**Your instructions**
Return each line of the records below that contains the word "için".
-- Supplied records follows --
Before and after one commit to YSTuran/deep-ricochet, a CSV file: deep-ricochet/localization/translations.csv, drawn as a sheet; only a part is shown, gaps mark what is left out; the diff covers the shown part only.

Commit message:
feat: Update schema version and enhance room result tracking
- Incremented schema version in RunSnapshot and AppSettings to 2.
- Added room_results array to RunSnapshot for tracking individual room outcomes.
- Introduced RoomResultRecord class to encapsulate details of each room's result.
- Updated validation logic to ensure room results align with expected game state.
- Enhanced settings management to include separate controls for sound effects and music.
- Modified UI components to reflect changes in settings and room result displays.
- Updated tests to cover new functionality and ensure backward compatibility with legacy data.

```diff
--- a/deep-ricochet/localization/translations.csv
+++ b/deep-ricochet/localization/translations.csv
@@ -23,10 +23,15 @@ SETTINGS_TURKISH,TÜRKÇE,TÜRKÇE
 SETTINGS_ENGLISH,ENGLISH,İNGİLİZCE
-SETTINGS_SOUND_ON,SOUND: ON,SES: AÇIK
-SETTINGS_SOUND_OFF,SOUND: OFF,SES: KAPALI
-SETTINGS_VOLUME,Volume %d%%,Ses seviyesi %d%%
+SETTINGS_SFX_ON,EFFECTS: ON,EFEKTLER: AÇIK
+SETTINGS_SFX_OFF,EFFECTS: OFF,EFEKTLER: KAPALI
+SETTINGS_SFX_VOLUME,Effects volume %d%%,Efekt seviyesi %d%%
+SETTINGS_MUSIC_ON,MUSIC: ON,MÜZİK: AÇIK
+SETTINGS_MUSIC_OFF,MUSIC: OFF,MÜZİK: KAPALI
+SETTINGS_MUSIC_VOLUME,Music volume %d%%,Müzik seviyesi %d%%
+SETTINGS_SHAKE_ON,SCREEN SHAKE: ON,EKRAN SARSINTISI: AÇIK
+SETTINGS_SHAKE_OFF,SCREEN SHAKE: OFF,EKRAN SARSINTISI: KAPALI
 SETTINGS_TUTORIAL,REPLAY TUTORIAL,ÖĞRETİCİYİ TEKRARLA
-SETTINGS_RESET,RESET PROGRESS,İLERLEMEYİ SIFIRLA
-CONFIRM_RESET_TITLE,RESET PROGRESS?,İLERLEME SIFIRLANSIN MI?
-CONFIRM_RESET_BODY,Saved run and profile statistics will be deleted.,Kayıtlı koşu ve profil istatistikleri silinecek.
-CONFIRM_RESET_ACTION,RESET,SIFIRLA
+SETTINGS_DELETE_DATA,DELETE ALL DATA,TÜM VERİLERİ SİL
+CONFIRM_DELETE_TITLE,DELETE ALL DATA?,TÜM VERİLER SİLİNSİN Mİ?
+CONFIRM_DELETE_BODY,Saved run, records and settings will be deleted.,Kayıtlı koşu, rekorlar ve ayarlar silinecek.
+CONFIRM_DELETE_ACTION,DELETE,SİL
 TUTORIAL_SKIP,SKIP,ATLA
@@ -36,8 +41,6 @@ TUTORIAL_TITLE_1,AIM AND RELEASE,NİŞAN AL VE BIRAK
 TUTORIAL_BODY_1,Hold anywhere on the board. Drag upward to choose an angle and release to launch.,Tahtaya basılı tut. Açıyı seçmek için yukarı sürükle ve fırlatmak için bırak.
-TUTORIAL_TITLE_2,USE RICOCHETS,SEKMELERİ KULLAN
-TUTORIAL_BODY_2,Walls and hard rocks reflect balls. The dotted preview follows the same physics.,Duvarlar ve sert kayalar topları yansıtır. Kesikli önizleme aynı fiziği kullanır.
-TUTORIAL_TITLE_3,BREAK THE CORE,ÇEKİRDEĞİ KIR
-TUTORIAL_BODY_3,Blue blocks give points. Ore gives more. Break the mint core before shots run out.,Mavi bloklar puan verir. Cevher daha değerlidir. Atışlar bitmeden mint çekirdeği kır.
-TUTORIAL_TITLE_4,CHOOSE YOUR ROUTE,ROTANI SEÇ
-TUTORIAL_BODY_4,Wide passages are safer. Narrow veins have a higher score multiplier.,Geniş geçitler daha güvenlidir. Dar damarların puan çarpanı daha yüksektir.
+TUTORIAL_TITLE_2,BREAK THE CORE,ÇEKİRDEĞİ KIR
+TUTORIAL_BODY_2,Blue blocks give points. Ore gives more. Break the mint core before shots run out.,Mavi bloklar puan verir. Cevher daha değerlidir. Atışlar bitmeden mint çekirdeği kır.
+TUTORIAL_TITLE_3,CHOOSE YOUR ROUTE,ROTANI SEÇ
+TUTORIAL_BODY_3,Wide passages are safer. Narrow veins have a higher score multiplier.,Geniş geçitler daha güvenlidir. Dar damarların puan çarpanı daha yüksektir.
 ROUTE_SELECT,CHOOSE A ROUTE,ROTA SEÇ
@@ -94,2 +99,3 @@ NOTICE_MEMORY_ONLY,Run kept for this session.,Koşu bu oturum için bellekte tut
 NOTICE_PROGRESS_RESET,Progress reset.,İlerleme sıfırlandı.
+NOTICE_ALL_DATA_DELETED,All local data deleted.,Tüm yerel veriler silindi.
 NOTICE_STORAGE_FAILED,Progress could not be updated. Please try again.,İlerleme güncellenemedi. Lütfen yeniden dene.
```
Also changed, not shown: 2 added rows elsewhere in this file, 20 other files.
-- Supplied records concluded --
**Solution to this exercise**
 TUTORIAL_BODY_1,Hold anywhere on the board. Drag upward to choose an angle and release to launch.,Tahtaya basılı tut. Açıyı seçmek için yukarı sürükle ve fırlatmak için bırak.
@@ -94,2 +99,3 @@ NOTICE_MEMORY_ONLY,Run kept for this session.,Koşu bu oturum için bellekte tut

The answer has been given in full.